It was previously disclosed that U.S. intelligence agencies had picked up conversations between Michael Flynn, Trumpâ€™s first national security adviser, and the Russian ambassador to the U.S. before Trumpâ€™s inauguration. Flynn was fired in February after making contradictory statements to Vice President Mike Pence about those discussions.
Members of the Donald Trump transition team, possibly including Trump himself, were under U.S. government surveillance following Novemberâ€™s presidential election…
Nunes said the monitoring appeared to be done legally as a result of what’s called “incidental collection,” but said he was concerned because it was not related to the FBIâ€™s investigation into Russiaâ€™s meddling in the election and was widely disseminated across the intelligence community.
â€œI have seen intelligence reports that clearly show that the president-elect and his team were, I guess, at least monitored,â€ Nunes told reporters. â€œIt looks to me like it was all legally collected, but it was essentially a lot of information on the president-elect and his transition team and what they were doing.â€
Nunes said the information was given to himÂ byÂ â€œsources who thought that we should know it.â€

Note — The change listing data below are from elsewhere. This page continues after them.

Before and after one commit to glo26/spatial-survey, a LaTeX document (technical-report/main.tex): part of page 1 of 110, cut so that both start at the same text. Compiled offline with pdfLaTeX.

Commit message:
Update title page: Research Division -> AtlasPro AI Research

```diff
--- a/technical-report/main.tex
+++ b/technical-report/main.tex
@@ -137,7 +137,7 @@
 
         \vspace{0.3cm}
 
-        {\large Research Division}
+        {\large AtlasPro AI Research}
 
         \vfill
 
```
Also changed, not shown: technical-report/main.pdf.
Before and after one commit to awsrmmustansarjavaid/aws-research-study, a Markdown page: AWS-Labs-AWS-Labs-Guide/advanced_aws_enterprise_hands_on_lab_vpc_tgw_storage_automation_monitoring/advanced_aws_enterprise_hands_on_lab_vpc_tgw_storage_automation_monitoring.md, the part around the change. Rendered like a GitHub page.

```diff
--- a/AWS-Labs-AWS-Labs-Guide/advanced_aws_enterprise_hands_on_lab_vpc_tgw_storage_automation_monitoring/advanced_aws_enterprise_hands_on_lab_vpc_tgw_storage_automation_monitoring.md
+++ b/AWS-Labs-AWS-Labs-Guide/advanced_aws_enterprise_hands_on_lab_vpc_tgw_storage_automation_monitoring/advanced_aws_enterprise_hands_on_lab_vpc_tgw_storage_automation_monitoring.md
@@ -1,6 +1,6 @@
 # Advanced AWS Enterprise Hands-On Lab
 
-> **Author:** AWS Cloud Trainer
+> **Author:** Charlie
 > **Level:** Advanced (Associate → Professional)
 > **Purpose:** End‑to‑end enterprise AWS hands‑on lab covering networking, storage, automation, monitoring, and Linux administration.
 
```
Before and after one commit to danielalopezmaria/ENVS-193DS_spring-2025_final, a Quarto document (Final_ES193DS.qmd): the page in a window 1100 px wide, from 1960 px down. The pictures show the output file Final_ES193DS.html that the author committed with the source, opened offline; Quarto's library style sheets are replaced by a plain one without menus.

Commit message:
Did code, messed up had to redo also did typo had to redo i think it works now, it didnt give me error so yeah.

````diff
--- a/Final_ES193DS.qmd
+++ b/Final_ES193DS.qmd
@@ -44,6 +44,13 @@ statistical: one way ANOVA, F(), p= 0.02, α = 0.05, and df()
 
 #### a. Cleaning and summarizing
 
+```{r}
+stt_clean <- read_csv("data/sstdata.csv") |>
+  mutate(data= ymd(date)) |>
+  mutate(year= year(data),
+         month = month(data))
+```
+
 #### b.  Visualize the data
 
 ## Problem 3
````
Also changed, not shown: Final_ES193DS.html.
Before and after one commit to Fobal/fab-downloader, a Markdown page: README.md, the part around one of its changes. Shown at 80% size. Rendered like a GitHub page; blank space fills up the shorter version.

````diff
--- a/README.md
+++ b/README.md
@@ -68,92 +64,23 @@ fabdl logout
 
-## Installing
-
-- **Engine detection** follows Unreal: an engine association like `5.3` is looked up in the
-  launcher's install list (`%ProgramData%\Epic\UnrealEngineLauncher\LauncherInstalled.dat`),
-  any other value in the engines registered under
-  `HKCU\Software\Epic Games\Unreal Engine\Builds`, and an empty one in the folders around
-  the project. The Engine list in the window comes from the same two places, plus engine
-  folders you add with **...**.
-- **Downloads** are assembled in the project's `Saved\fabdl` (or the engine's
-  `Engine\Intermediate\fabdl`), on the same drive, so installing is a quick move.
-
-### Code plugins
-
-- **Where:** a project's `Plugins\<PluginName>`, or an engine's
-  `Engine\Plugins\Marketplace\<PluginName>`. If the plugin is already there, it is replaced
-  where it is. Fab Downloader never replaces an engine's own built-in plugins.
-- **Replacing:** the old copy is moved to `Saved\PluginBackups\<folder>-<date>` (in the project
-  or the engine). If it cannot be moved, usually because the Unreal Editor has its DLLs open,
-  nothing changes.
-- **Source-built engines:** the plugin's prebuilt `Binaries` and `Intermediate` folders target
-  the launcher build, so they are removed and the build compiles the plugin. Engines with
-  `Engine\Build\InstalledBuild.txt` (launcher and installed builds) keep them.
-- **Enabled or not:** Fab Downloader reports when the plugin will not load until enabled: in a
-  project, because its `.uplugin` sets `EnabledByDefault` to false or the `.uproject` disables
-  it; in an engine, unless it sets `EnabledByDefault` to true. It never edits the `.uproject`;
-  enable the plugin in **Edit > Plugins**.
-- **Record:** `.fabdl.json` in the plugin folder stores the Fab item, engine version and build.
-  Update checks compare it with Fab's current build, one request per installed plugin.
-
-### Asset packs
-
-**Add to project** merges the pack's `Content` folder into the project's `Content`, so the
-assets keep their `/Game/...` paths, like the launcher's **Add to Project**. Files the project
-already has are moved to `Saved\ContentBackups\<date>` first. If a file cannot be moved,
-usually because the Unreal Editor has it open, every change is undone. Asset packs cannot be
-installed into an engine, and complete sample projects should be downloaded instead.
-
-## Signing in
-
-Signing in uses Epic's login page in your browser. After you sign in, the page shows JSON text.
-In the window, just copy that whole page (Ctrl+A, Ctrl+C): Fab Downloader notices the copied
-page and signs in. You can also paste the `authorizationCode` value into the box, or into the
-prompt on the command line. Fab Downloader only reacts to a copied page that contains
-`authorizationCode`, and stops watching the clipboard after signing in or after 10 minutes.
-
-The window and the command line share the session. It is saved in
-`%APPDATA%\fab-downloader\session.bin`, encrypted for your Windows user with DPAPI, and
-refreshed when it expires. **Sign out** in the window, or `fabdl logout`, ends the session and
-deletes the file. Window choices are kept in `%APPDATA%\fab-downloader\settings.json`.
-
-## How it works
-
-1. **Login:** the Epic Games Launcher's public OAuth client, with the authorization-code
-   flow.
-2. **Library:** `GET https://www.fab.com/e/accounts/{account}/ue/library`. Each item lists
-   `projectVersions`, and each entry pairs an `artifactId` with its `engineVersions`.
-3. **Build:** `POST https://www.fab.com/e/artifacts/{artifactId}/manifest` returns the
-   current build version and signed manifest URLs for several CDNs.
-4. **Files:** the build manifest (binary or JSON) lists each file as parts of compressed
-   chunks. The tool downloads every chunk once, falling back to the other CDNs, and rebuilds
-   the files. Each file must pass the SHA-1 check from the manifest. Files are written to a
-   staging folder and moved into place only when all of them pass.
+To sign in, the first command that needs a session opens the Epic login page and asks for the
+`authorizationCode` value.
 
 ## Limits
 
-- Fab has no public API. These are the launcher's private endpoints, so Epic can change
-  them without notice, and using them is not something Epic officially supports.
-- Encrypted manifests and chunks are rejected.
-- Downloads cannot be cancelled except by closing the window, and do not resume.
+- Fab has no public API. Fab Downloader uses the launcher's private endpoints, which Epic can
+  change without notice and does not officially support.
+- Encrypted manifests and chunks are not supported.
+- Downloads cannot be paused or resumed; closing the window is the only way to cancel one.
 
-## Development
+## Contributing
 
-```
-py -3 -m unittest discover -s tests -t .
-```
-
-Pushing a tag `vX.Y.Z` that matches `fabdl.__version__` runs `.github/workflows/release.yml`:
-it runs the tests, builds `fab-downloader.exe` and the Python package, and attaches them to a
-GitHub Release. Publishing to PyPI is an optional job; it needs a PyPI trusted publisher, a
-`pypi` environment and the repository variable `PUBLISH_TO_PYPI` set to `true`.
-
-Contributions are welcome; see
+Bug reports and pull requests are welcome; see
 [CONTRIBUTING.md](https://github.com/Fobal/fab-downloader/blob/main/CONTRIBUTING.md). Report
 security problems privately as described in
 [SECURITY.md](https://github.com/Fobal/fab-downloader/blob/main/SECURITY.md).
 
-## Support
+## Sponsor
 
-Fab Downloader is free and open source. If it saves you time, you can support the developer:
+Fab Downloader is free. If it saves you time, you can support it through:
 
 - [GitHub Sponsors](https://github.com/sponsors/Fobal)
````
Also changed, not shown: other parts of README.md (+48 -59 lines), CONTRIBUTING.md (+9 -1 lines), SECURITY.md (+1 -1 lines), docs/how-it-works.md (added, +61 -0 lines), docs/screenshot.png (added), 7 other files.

As we have repeatedly said before, the question that needs to be asked – and hopefully NunesÂ is asking, as he said he’ll be getting more information on Friday – isÂ why the surveillance was conducted in the first place (and why Obama reallyÂ wanted details of the surveillanceÂ then spread to various intelligence agencies).
White House spokesman Sean Spicer, in his daily brief this afternoon, got close.
â€œAn American citizen who’s caught up in a surveillance has, by rule of law, has their name protected,â€ he told reporters. â€œThe idea that individuals’ names were unmasked and let known suggests â€” raises serious questions. Why was that name unmasked, what was the intention of doing that?â€
Why, indeed. AndÂ what’s up with Comey’s denial?
The plot thickens. Don’t be surprised if Trump is eventually completely vindicated.